[Record excerpts]
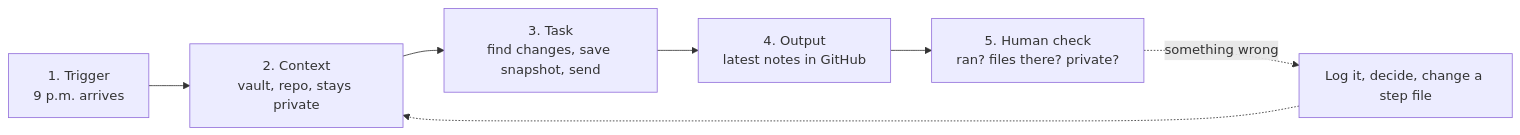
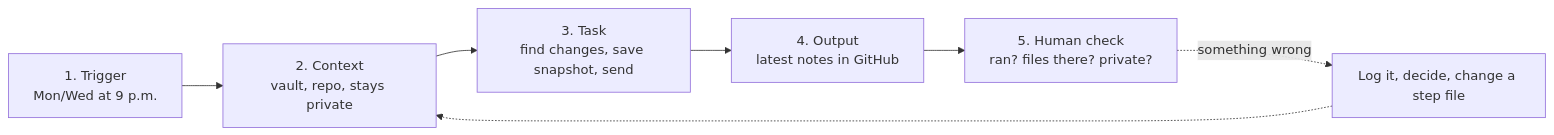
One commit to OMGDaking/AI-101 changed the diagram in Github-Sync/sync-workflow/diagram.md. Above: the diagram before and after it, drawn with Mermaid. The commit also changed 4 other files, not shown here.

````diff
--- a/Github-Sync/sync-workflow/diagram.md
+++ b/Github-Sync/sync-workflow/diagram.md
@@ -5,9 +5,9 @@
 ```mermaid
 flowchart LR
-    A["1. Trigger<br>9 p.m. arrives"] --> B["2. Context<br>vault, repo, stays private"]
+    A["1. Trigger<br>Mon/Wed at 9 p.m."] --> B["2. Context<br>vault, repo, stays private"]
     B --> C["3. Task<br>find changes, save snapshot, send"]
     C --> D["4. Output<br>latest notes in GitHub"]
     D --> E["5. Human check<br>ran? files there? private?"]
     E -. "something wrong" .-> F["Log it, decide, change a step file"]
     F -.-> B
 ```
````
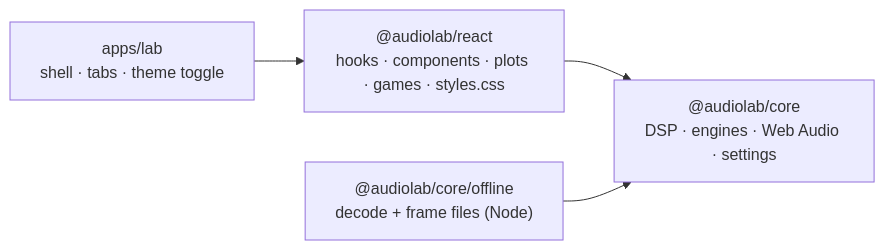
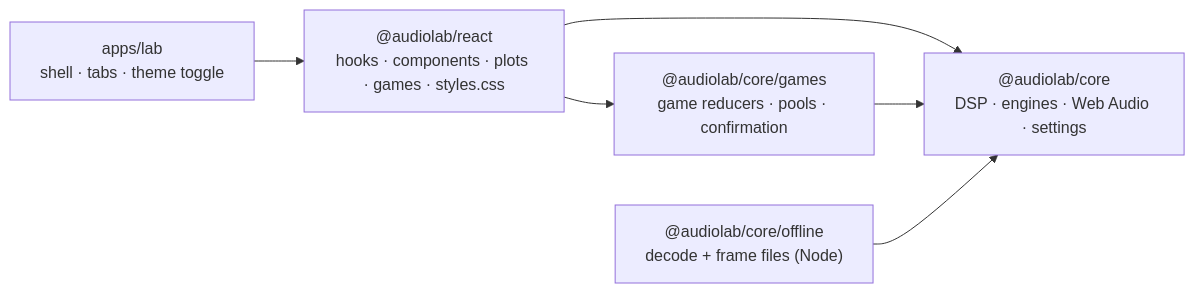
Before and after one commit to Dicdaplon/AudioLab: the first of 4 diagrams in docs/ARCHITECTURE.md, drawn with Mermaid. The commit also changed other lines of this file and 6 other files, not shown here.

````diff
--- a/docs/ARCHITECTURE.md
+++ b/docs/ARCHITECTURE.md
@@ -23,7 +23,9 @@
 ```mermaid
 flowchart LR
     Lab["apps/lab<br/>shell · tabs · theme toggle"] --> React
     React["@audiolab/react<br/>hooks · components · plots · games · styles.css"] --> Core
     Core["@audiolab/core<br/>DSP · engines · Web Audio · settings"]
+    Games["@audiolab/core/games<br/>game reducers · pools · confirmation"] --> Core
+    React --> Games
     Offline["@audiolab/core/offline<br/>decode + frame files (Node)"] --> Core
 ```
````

[Activity] Output all of the listing above, exactly as given, but without its pictures.

[Exercise response]
One commit to OMGDaking/AI-101 changed the diagram in Github-Sync/sync-workflow/diagram.md. Above: the diagram before and after it, drawn with Mermaid. The commit also changed 4 other files, not shown here.

````diff
--- a/Github-Sync/sync-workflow/diagram.md
+++ b/Github-Sync/sync-workflow/diagram.md
@@ -5,9 +5,9 @@
 ```mermaid
 flowchart LR
-    A["1. Trigger<br>9 p.m. arrives"] --> B["2. Context<br>vault, repo, stays private"]
+    A["1. Trigger<br>Mon/Wed at 9 p.m."] --> B["2. Context<br>vault, repo, stays private"]
     B --> C["3. Task<br>find changes, save snapshot, send"]
     C --> D["4. Output<br>latest notes in GitHub"]
     D --> E["5. Human check<br>ran? files there? private?"]
     E -. "something wrong" .-> F["Log it, decide, change a step file"]
     F -.-> B
 ```
````
Before and after one commit to Dicdaplon/AudioLab: the first of 4 diagrams in docs/ARCHITECTURE.md, drawn with Mermaid. The commit also changed other lines of this file and 6 other files, not shown here.

````diff
--- a/docs/ARCHITECTURE.md
+++ b/docs/ARCHITECTURE.md
@@ -23,7 +23,9 @@
 ```mermaid
 flowchart LR
     Lab["apps/lab<br/>shell · tabs · theme toggle"] --> React
     React["@audiolab/react<br/>hooks · components · plots · games · styles.css"] --> Core
     Core["@audiolab/core<br/>DSP · engines · Web Audio · settings"]
+    Games["@audiolab/core/games<br/>game reducers · pools · confirmation"] --> Core
+    React --> Games
     Offline["@audiolab/core/offline<br/>decode + frame files (Node)"] --> Core
 ```
````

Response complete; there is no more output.